Assignment: Please show every line from the entries that carries the word "index".

Records to use:
----
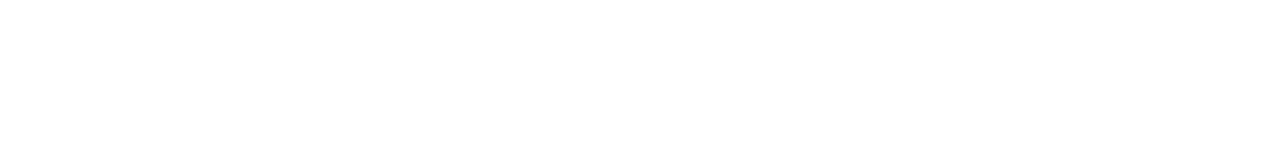
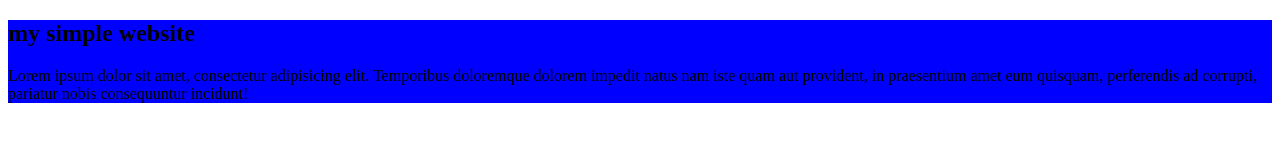
Before and after one commit to dipthodas1/my-simple-website, a plain HTML site: page index.html in a window 1280 px wide. Drawn offline with Linux system fonts and the light colour scheme; files that its build step writes are made by us from their sources.

Commit message:
background color commit

```diff
--- a/index.html
+++ b/index.html
@@ -4,8 +4,12 @@
     <meta charset="UTF-8">
     <meta name="viewport" content="width=device-width, initial-scale=1.0">
     <title>my simple website</title>
+    <link rel="stylesheet" href="style/blog.css">
 </head>
 <body>
-    <h2></h2>
+   <div>
+    <h2>my simple website</h2>
+    <p>Lorem ipsum dolor sit amet, consectetur adipisicing elit. Temporibus doloremque dolorem impedit natus nam iste quam aut provident, in praesentium amet eum quisquam, perferendis ad corrupti, pariatur nobis consequuntur incidunt!</p>
+   </div>
 </body>
 </html>
--- /dev/null
+++ b/styles/blog.css
@@ -0,0 +1,3 @@
+div{
+    background-color: blue;
+}
```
----
Solution for this task:
Before and after one commit to dipthodas1/my-simple-website, a plain HTML site: page index.html in a window 1280 px wide. Drawn offline with Linux system fonts and the light colour scheme; files that its build step writes are made by us from their sources.
--- a/index.html
+++ b/index.html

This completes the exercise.